Most of the guns that I use for taking game are older than I am, meaning they were produced before 1957. Don’t get me wrong, there are great guns still manufactured with craftsmanship and quality. But the bulk of them, especially the shotguns, are so costly that the average wingshooter, which is what I consider myself to be, cannot justify their purchase.

Old guns that have passed through many hands have a spirit of sorts. They have a story. The details of that story may not be revealed to us, but it’s easy to imagine them being shouldered many times to put meat on the table.

One of my personal favorites is a 109-year-old shotgun made by Charles Boswell, an English gunmaker. It is sleek, light, and swings on birds like as though it’s floating in the air. Its action opens and closes like an old well-worn pocket watch. When I am cleaning it, I hold the double barrels by the lug and knock on them with my knuckle. It rings like an old church bell.

Most hunters have owned at least one pump shotgun. Designed over 100 years ago, they are reliable and proven. I like to collect old 16-gauge pumps, an oddball gauge. The actions and barrels on these guns are worn down to bare metal in spots, and the walnut stocks are marred and nicked. They carry memories from quail and duck hunts, which were the mainstay of wingshooters back in the early 1900s.

The actions slide with an almost effortless motion. The slickness comes from use, sure, but it also comes as a result of being assembled by hand from machined parts that were carefully tested and fitted. I will go out on a limb here and say that all of these old guns came out of the box years ago with no functioning problems.

That is not true of guns these days. I’ve hunted with friends whose brand new guns broke on the first day of use. Some of these guns have to be taken more than once to a gunsmith for repair before they ever see any real use. I’ve seen several new double-barrel shotguns that are so stiff you need to use two hands and a knee to open them up.

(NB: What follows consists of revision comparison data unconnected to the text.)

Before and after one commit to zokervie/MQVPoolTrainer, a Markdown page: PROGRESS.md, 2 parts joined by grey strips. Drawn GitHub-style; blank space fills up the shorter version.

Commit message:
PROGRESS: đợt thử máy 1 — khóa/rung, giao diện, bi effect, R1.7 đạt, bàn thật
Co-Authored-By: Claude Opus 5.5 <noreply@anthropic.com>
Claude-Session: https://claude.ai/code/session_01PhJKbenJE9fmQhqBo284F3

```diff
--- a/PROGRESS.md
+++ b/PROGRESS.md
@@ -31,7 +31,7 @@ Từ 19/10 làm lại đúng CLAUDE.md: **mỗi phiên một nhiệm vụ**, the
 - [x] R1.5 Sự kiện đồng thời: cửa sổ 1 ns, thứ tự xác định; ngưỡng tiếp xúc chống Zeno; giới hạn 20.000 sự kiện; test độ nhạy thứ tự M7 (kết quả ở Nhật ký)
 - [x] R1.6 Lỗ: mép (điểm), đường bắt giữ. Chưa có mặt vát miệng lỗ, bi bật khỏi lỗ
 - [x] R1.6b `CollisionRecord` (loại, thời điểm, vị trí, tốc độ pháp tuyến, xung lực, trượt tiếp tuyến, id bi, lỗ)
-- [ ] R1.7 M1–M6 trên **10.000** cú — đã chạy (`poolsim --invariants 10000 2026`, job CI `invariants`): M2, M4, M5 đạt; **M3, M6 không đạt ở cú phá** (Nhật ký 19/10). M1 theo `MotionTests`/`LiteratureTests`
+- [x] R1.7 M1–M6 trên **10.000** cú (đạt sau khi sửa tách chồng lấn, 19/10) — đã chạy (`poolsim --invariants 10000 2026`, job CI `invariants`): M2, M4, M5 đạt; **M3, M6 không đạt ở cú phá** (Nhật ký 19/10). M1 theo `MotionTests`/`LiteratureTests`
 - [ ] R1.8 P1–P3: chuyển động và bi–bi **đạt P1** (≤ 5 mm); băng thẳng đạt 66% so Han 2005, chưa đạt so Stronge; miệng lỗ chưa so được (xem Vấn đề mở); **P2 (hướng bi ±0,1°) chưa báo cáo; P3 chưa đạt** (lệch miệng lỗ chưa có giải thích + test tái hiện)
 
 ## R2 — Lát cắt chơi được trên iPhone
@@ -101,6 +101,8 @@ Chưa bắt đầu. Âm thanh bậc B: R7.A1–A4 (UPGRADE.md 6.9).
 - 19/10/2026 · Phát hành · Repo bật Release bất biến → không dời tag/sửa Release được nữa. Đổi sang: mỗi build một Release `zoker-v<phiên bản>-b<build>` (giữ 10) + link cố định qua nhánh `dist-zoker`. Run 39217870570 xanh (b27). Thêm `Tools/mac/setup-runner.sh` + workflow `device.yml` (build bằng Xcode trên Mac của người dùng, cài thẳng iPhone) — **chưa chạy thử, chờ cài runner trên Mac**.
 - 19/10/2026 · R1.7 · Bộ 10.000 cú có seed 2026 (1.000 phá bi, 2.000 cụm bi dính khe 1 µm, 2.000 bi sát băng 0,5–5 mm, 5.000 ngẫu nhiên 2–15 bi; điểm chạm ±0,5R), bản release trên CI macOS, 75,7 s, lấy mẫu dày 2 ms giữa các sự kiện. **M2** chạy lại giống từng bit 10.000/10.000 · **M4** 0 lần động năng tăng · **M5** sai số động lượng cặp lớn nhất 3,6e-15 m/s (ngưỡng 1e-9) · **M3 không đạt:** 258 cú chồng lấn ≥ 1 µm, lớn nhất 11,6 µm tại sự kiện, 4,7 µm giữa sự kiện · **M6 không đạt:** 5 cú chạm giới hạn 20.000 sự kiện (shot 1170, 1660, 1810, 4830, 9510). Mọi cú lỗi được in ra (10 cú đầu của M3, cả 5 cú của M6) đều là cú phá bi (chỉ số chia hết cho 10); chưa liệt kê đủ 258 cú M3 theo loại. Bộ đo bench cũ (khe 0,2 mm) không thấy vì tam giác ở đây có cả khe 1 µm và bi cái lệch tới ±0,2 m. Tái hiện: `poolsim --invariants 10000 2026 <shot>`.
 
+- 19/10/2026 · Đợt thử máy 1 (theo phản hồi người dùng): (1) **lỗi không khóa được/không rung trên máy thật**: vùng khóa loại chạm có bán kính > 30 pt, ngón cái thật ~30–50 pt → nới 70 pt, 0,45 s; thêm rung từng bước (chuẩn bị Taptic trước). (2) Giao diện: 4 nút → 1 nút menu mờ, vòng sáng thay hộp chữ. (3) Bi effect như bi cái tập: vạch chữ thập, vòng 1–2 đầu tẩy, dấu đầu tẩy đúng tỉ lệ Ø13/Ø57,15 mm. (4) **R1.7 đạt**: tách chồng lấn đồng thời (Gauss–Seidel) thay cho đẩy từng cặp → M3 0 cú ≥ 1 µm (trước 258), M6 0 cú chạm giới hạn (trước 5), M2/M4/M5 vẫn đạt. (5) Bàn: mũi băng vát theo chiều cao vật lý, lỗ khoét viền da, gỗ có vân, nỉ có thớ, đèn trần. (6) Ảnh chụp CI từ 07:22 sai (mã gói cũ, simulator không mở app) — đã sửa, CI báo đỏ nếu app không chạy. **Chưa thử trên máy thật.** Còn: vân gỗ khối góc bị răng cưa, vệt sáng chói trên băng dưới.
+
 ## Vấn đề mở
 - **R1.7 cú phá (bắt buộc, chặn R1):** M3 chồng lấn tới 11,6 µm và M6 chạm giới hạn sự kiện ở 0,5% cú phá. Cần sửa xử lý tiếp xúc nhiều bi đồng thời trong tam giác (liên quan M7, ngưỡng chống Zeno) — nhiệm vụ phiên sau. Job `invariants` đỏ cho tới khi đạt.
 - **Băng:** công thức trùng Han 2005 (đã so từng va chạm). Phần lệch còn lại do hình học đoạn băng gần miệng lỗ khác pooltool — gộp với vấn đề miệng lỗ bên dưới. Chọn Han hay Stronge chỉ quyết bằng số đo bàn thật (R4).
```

Then there’s the wood, which is what makes old guns truly special. Synthetic stocks and forearms leave a gun without personality. Plastic has no heart, no soul. Wood, on the other hand, has a fingerprint that is never repeated in nature. It came from a tree that likely harbored and fed animals. When you hold an old gun, it’s a handshake with the past. It’s like meeting relatives that you never lived by, but when your hands clasp you can feel that you’re connected to them.